In a previous blog post I wrote about testing Lua scripts in Neovim using the busted test framework. Today I want to look at how to debug Lua scripts in Neovim using the Debug Adapter Protocol (DAP). Just as before with busted, our problem is that we need to use Neovim as our Lua interpreter because we want to use Neovim's Lua API. At the same time, the debug adapter expects the Lua interpreter to conform to Lua's command-line interface. That's right: we need another command-line interface adapter.
Yo dawg, I heard you like Neovim, so I put a Neovim inside your Neovim, so you can edit while you edit! Ahem... anyway, in my previous post I proposed a plugin which would make it easier to control an embedded Neovim from within Neovim. So I went ahead and wrote yo-dawg.nvim (GitHub mirror), named after the “Yo dawg” internet meme.
The most annoying part about writing plugins for Neovim has been the lack of a good test framework. There are a couple of frameworks, and Vader has been my favourite so far, but they all have their downsides. This made me wonder: why limit myself to Vim/Neovim test frameworks? We have a full Lua runtime, and other people already have solved the testing problem for Lua. Busted does 90% of what we need, so let's fill in the remaining 10%. The following is based on my experience with adding tests to rainbow-delimiters.nvim.
I have just published version 0.3.0 of rainbow-delimiters.nvim (GitHub mirror). This update brings in a number of the usual improvements to to queries and strategies, but more importantly it also makes configuration at runtime more flexible, but most importantly in light of the current date it also includes a fun little Christmas-themed strategy.
No, not another rewrite. Much better than that: the long-standing ugliness of highlighting being limited to only one node at a time has been fixed. Previously only one opening node and one closing node could be highlighted. This was perfectly adequate for most languages where you have one opening parenthesis and one closing parenthesis. However, consider HTML: we want to highlight the opening and closing tag, but if we highlight the entire top-level node we also highlight the attributes of the tag, which looks too vibrant. The alternative was highlighting the tag name, but this left the angle brackets without highlighting, which looked jarring as well.

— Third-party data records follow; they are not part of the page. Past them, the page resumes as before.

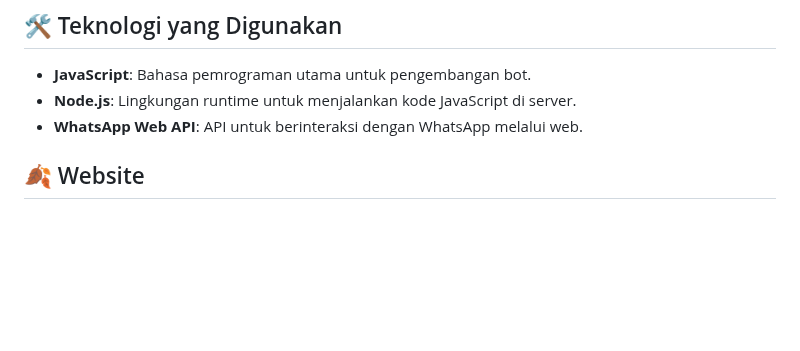
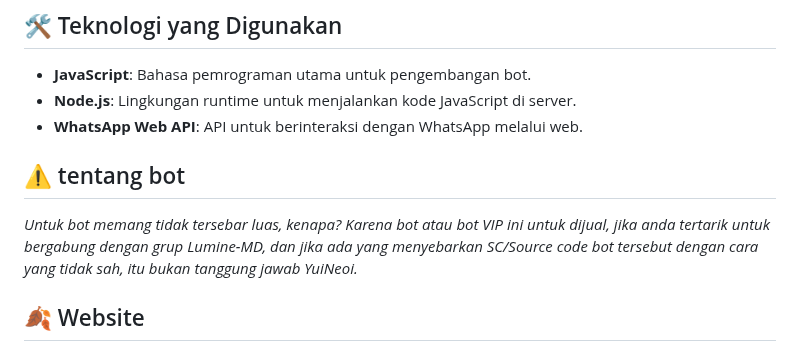
Before and after one commit to YuiNeio/yuineoi, a Markdown page: README_ID.md, the part around the change. GitHub-like rendering; blank space fills up the shorter version.

```diff
--- a/README_ID.md
+++ b/README_ID.md
@@ -16,6 +16,9 @@ Yui Neoi adalah bot WhatsApp yang dikembangkan oleh Lumine - MD. Bot ini dibangu
 - **JavaScript**: Bahasa pemrograman utama untuk pengembangan bot.
 - **Node.js**: Lingkungan runtime untuk menjalankan kode JavaScript di server.
 - **WhatsApp Web API**: API untuk berinteraksi dengan WhatsApp melalui web.
+
+## ⚠️ tentang bot
+_Untuk bot memang tidak tersebar luas, kenapa? Karena bot atau bot VIP ini untuk dijual, jika anda tertarik untuk bergabung dengan grup Lumine-MD, dan jika ada yang menyebarkan SC/Source code bot tersebut dengan cara yang tidak sah, itu bukan tanggung jawab YuiNeoi._
 
 ## 🍂 Website
 Ini adalah website pertama yang saya tiru dari penulis bot sendiri / penyedia dasar Lumine-MD, tampilan website ini adalah tata letak yang sederhana tanpa banyak menu tetapi menarik untuk dilihat. Terima kasih
```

Wait what, again? Yes, another rainbow delimiter plugin, a fork of a fork. The previous one nvim-ts-rainbow2 was built as a module for nvim-treesitter because that is what the original plugin did and what everyone else was doing. However, nvim-treesitter is deprecating the module system. This means nvim-ts-rainbow2 will eventually stop working, so we will need a new rainbow plugin sooner or later anyway.
Two months in the making, it is time to finally release my new Neovim plugin officially: nvim-ts-rainbow2 (GitHub mirror). This plugin uses Neovim's built-in Tree-sitter support to add alternating highlighting to delimiters. This is usually known as “rainbow parentheses”, but thanks to Tree-sitter we are not limited to parentheses, we can match any kind of delimiter, such as tags in HTML or

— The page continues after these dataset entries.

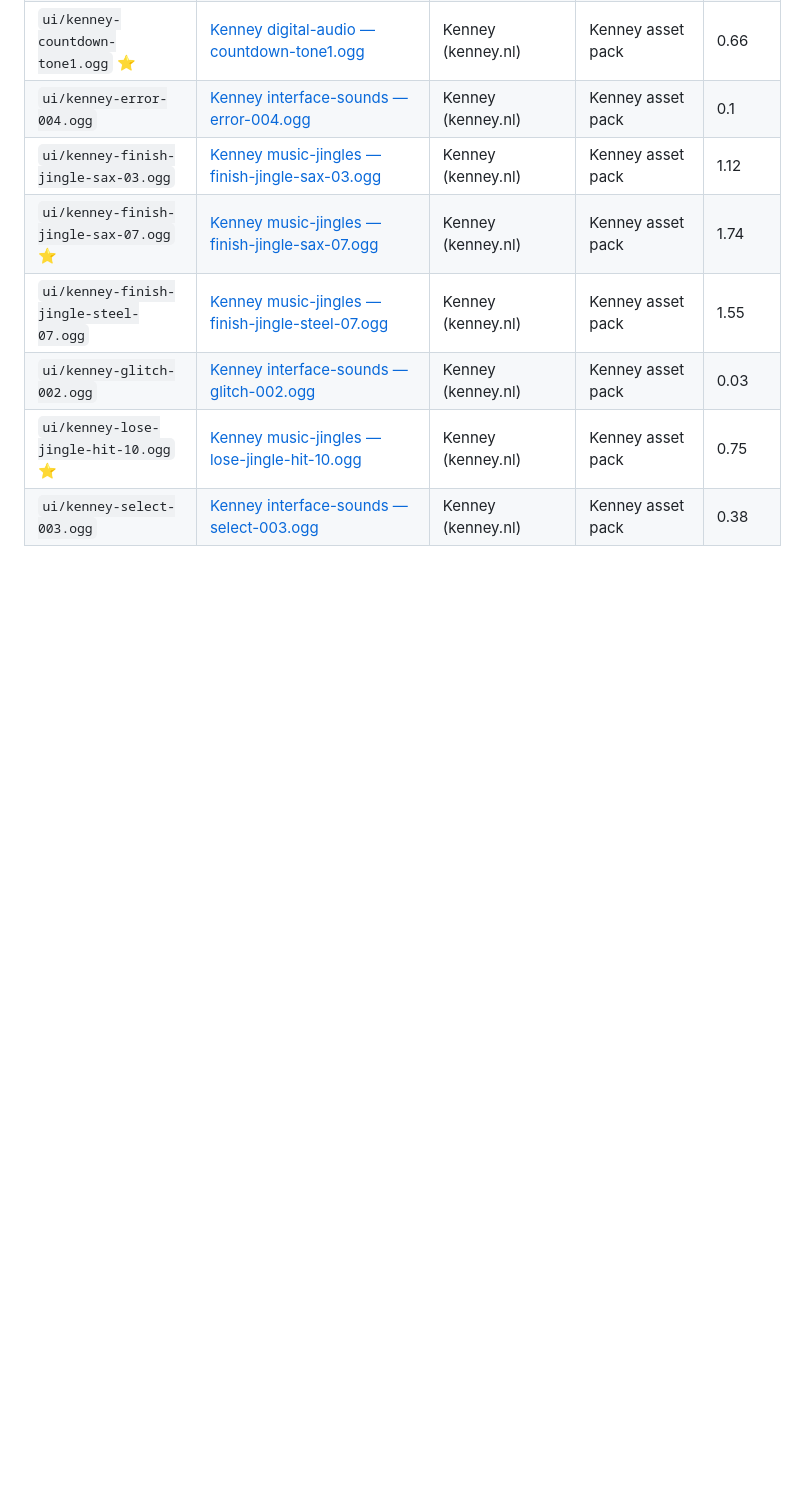
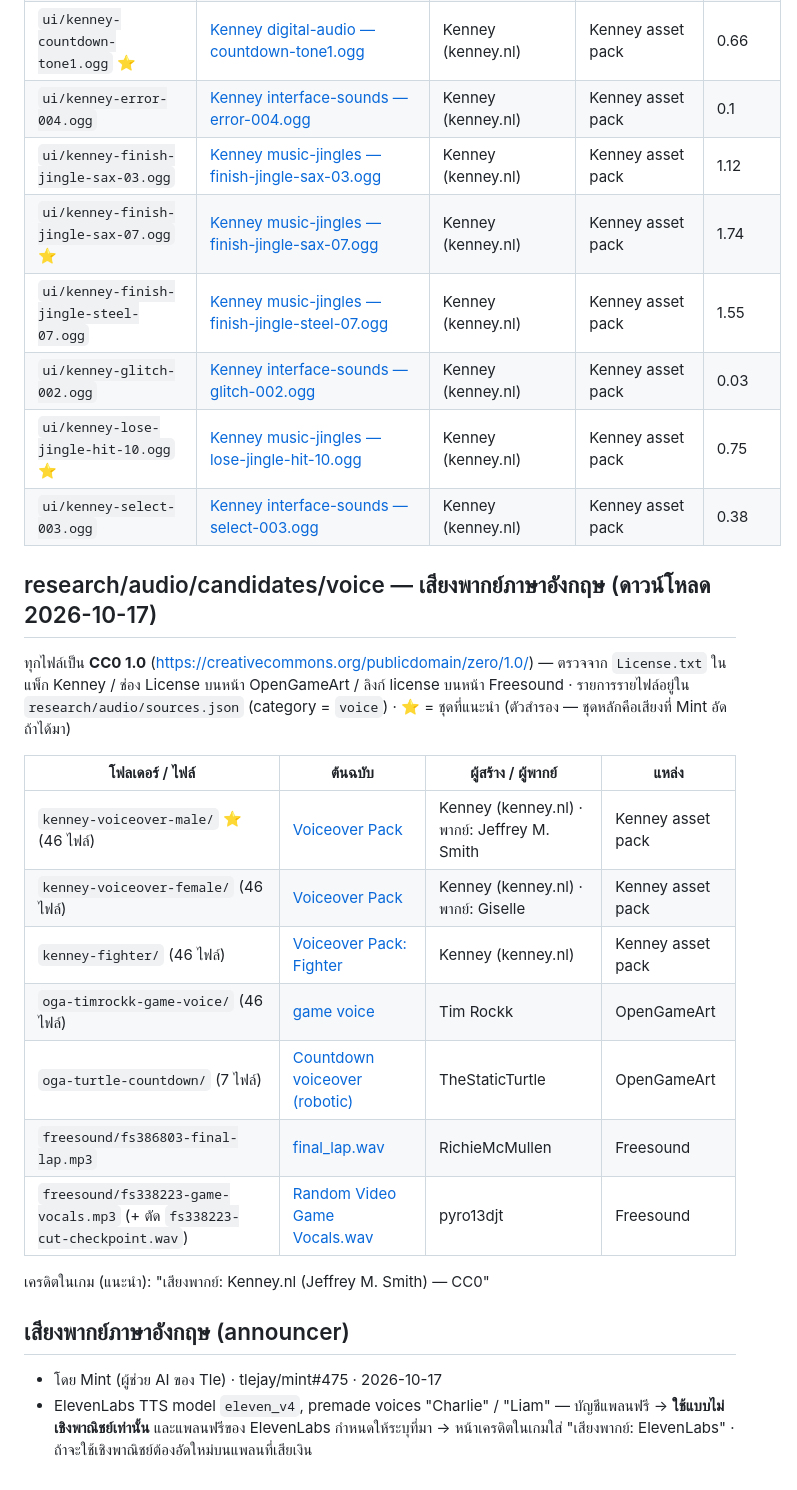
Before and after one commit to tlejay/145-korat-cyberpunk, a Markdown page: research/CREDITS.md, the part around the change. Drawn GitHub-style; blank space fills up the shorter version.

Commit message:
Credit Mint's ElevenLabs announcer voices (non-commercial)

```diff
--- a/research/CREDITS.md
+++ b/research/CREDITS.md
@@ -119,3 +119,23 @@
 | `ui/kenney-glitch-002.ogg` | [Kenney interface-sounds — glitch-002.ogg](https://kenney.nl/assets/interface-sounds) | Kenney (kenney.nl) | Kenney asset pack | 0.03 |
 | `ui/kenney-lose-jingle-hit-10.ogg` ⭐ | [Kenney music-jingles — lose-jingle-hit-10.ogg](https://kenney.nl/assets/music-jingles) | Kenney (kenney.nl) | Kenney asset pack | 0.75 |
 | `ui/kenney-select-003.ogg` | [Kenney interface-sounds — select-003.ogg](https://kenney.nl/assets/interface-sounds) | Kenney (kenney.nl) | Kenney asset pack | 0.38 |
+
+## research/audio/candidates/voice — เสียงพากย์ภาษาอังกฤษ (ดาวน์โหลด 2026-10-17)
+
+ทุกไฟล์เป็น **CC0 1.0** (https://creativecommons.org/publicdomain/zero/1.0/) — ตรวจจาก `License.txt` ในแพ็ก Kenney / ช่อง License บนหน้า OpenGameArt / ลิงก์ license บนหน้า Freesound · รายการรายไฟล์อยู่ใน `research/audio/sources.json` (category = `voice`) · ⭐ = ชุดที่แนะนำ (ตัวสำรอง — ชุดหลักคือเสียงที่ Mint อัด ถ้าได้มา)
+
+| โฟลเดอร์ / ไฟล์ | ต้นฉบับ | ผู้สร้าง / ผู้พากย์ | แหล่ง |
+|---|---|---|---|
+| `kenney-voiceover-male/` ⭐ (46 ไฟล์) | [Voiceover Pack](https://kenney.nl/assets/voiceover-pack) | Kenney (kenney.nl) · พากย์: Jeffrey M. Smith | Kenney asset pack |
+| `kenney-voiceover-female/` (46 ไฟล์) | [Voiceover Pack](https://kenney.nl/assets/voiceover-pack) | Kenney (kenney.nl) · พากย์: Giselle | Kenney asset pack |
+| `kenney-fighter/` (46 ไฟล์) | [Voiceover Pack: Fighter](https://kenney.nl/assets/voiceover-pack-fighter) | Kenney (kenney.nl) | Kenney asset pack |
+| `oga-timrockk-game-voice/` (46 ไฟล์) | [game voice](https://opengameart.org/content/game-voice) | Tim Rockk | OpenGameArt |
+| `oga-turtle-countdown/` (7 ไฟล์) | [Countdown voiceover (robotic)](https://opengameart.org/content/countdown-voiceover-robotic) | TheStaticTurtle | OpenGameArt |
+| `freesound/fs386803-final-lap.mp3` | [final_lap.wav](https://freesound.org/people/RichieMcMullen/sounds/386803/) | RichieMcMullen | Freesound |
+| `freesound/fs338223-game-vocals.mp3` (+ ตัด `fs338223-cut-checkpoint.wav`) | [Random Video Game Vocals.wav](https://freesound.org/people/pyro13djt/sounds/338223/) | pyro13djt | Freesound |
+
+เครดิตในเกม (แนะนำ): "เสียงพากย์: Kenney.nl (Jeffrey M. Smith) — CC0"
+
+## เสียงพากย์ภาษาอังกฤษ (announcer)
+- โดย Mint (ผู้ช่วย AI ของ Tle) · tlejay/mint#475 · 2026-10-17
+- ElevenLabs TTS model `eleven_v4`, premade voices "Charlie" / "Liam" — บัญชีแพลนฟรี → **ใช้แบบไม่เชิงพาณิชย์เท่านั้น** และแพลนฟรีของ ElevenLabs กำหนดให้ระบุที่มา → หน้าเครดิตในเกมใส่ "เสียงพากย์: ElevenLabs" · ถ้าจะใช้เชิงพาณิชย์ต้องอัดใหม่บนแพลนที่เสียเงิน
```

endblocks in some programming languages.
A lot of new Neovim plugins come with a
setupfunction which lets you specify the settings of the plugin. Users are expected to call that function with a table as arguments which contains the user's personal settings to override the defaults. This works, but Lua is all about tables, so let's look at an alternative.
Recently I have switched my Neovim setup to using the new native Vim package system directly instead of relying on a plugin manager. I had to use Git submodules for another project anyway, so I figured I could combine them with Vim packages and see how that might work out. It is actually working pretty well, to the point where I don't think that I will be returning to plugin managers for the foreseeable future.